, and each subsequent case involving the death penalty under this statute. We conclude that the sentence of death imposed here was not imposed under the influence of passion, prejudice, or any other arbitrary factor. The evidence supports the jury's finding of a statutory aggravating circumstance; i.e., that the offense of murder was committed while the offender was engaged in another capital felony, to wit: armed robbery. Code Ann. 27-2534.1 (b) (2).
We have compared the evidence and sentence in this case with similar cases contained in the appendix attached to this opinion. All the cases selected for comparison were for murders committed in the course of another felony occurring at a time when the death penalty was authorized. The cases reveal that it is not unusual for juries in Georgia to impose the death penalty when murder is committed in the course of another felony where the victim of that felony is murdered. Although it may appear that the crimes committed were unnecessary, it does not render punishment therefor unnecessary. Terry Lee Goodwin's sentence to death for murder is not excessive or disproportionate to the penalty imposed in similar cases considering both the crime and the defendant.
Similar cases considered by the court: Lingo v. State, 226 Ga. 496 (175 SE2d 657) (1970)
; Johnson v. State, 226 Ga. 511 (175 SE2d 840) (1970)
; Pass v. State, 227 Ga. 730 (182 SE2d 779) (1971)
; Kramer v. State, 230 Ga. 855 (199 SE2d 805) (1973)
; Hunter v. State, 231 Ga. 494 (202 SE2d 441) (1973)
; House v. State, 232 Ga. 140 (205 SE2d 217) (1974)
; Gregg v. State, 233 Ga. 117 (210 SE2d 659) (1974)
; Moore v. State, 233 Ga. 861 (213 SE2d 829) (1975)
; Floyd v. State, 233 Ga. 280 (210 SE2d 810) (1975)
; Mitchell v. State, 234 Ga. 160 (214 SE2d 900) (1975)
; Jarrell v. State, 234 Ga. 410 (216 SE2d 258) (1975)
; Berryhill v. State, 235 Ga. 549 (221 SE2d 185) (1975)
JORDAN, Justice, dissenting.

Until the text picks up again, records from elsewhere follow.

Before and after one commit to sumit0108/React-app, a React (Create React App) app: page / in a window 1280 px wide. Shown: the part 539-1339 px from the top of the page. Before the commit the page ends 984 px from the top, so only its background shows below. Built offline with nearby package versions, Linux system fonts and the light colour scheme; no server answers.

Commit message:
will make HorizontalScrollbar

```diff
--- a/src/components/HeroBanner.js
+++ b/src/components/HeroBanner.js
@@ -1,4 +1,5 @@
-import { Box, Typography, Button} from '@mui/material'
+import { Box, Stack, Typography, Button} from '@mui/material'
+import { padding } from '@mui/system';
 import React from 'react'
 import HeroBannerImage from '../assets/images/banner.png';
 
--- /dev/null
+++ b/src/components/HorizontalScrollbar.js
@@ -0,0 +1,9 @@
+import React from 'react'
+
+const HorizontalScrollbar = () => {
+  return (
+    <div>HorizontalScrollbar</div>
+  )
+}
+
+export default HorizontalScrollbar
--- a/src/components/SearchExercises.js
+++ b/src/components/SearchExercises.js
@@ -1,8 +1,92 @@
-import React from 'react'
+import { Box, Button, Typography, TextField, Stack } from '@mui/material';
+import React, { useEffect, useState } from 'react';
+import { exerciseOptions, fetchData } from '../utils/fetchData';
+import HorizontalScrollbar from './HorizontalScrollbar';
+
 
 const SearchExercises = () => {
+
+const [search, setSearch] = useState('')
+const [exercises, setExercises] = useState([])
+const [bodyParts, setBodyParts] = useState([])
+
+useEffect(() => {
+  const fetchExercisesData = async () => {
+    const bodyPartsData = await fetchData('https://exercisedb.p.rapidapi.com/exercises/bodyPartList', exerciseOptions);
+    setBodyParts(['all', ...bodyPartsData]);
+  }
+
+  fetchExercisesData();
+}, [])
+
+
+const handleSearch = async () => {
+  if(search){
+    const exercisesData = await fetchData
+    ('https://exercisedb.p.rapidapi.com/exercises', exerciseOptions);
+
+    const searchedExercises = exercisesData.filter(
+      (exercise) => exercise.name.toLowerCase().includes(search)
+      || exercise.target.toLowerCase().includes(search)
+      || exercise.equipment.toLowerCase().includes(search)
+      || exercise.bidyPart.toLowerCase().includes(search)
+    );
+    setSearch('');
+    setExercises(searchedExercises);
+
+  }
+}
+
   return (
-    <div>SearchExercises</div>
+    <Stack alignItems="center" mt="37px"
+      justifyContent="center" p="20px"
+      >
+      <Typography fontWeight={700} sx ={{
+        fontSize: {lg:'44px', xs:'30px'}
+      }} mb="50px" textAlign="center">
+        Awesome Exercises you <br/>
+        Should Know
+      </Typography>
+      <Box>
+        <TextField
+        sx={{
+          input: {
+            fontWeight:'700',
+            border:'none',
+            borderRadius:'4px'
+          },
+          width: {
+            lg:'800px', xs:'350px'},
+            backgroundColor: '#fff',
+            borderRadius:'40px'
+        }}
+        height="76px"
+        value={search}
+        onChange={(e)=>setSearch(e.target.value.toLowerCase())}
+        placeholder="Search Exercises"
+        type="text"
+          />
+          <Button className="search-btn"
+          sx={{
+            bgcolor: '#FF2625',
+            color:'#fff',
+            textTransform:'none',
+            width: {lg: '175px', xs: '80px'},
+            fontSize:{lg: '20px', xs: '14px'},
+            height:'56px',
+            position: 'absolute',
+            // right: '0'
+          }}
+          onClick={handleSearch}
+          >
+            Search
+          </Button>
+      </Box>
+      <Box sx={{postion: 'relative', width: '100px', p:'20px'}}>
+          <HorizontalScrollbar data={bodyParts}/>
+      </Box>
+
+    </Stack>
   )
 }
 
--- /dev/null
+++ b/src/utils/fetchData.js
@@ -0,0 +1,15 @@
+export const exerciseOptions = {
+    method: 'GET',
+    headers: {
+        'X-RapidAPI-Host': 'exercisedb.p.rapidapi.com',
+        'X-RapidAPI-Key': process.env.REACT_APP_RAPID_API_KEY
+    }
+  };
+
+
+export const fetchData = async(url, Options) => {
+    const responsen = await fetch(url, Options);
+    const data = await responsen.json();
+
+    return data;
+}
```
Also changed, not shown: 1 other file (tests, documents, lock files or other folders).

I dissent to the imposition of the death penalty in this case due to the evidence concerning the mental capacity of the defendant, and for no other reason.